◆ Entries provided
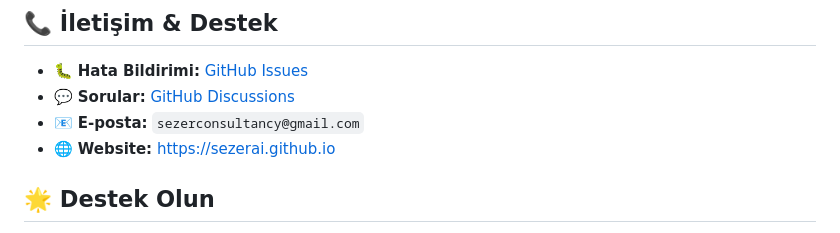
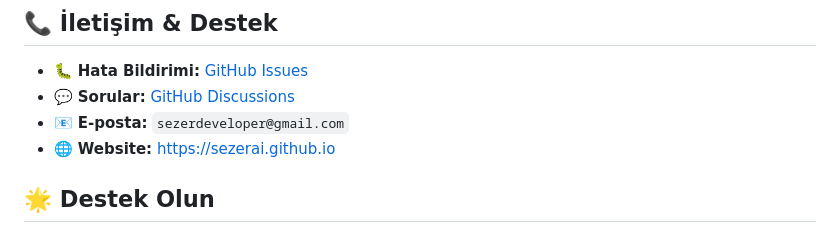
Before and after one commit to sezerai/sezerai, a Markdown page: Kullanım Rehberi.md, the part around the change. Drawn GitHub-style.

```diff
--- a/Kullanım Rehberi.md
+++ b/Kullanım Rehberi.md
@@ -220,7 +220,7 @@ Copyright (c) 2024 Sezer AI
 
 - 🐛 **Hata Bildirimi:** [GitHub Issues](https://github.com/sezerai/ai-login-form/issues)
 - 💬 **Sorular:** [GitHub Discussions](https://github.com/sezerai/ai-login-form/discussions)
-- 📧 **E-posta:** `sezerconsultancy@gmail.com`
+- 📧 **E-posta:** `sezerdeveloper@gmail.com`
 - 🌐 **Website:** [https://sezerai.github.io](https://sezerai.github.io)
 
 ## 🌟 Destek Olun
```
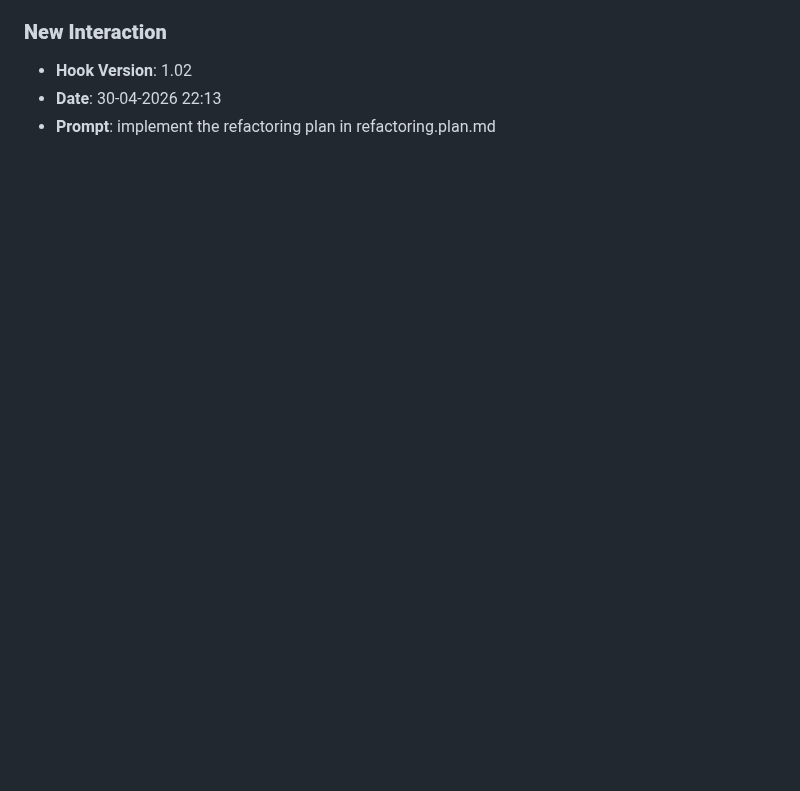
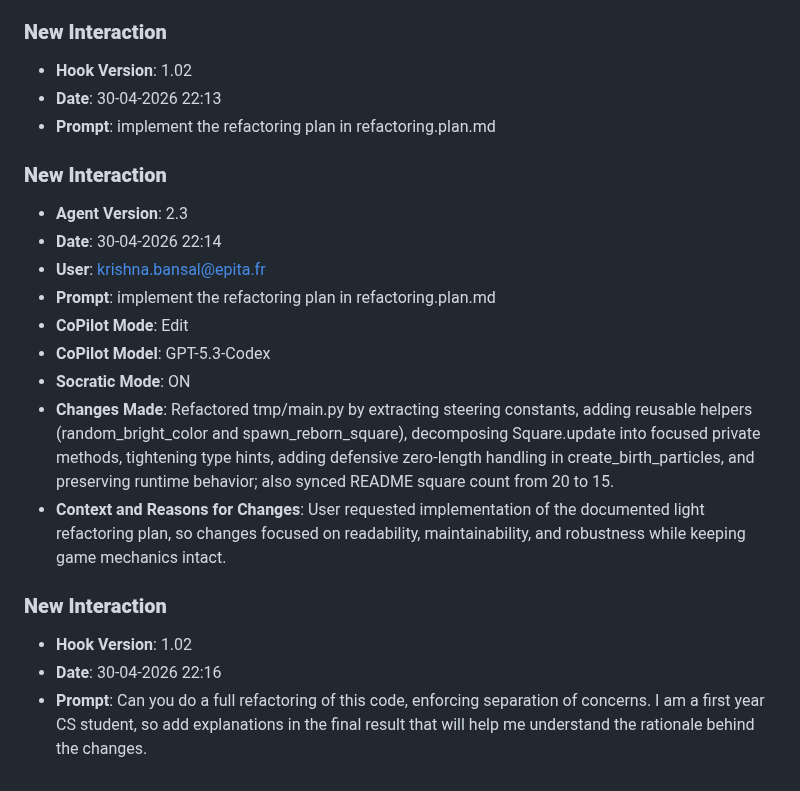
Before and after one commit to Krishnabansal2006/lab8-pygame, a Markdown page: JOURNAL.md, the part around the change. GitHub-like rendering; blank space fills up the shorter version.

Commit message:
chore: log prompt [30-04-2026 22:16]

```diff
--- a/JOURNAL.md
+++ b/JOURNAL.md
@@ -454,3 +454,19 @@
 - **Hook Version**: 1.02
 - **Date**: 30-04-2026 22:13
 - **Prompt**: implement the refactoring plan in refactoring.plan.md
+
+### **New Interaction**
+- **Agent Version**: 2.3
+- **Date**: 30-04-2026 22:14
+- **User**: krishna.bansal@epita.fr
+- **Prompt**: implement the refactoring plan in refactoring.plan.md
+- **CoPilot Mode**: Edit
+- **CoPilot Model**: GPT-5.3-Codex
+- **Socratic Mode**: ON
+- **Changes Made**: Refactored tmp/main.py by extracting steering constants, adding reusable helpers (random_bright_color and spawn_reborn_square), decomposing Square.update into focused private methods, tightening type hints, adding defensive zero-length handling in create_birth_particles, and preserving runtime behavior; also synced README square count from 20 to 15.
+- **Context and Reasons for Changes**: User requested implementation of the documented light refactoring plan, so changes focused on readability, maintainability, and robustness while keeping game mechanics intact.
+
+### **New Interaction**
+- **Hook Version**: 1.02
+- **Date**: 30-04-2026 22:16
+- **Prompt**: Can you do a full refactoring of this code, enforcing separation of concerns. I am a first year CS student, so add explanations in the final result that will help me understand the rationale behind the changes.
```
Also changed, not shown: prompts_history.md (+3 -0 lines).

◆ Work instructions
Looking at the data above, say how many lines include the string "refactoring" and add nothing.

◆ Result for this exercise
4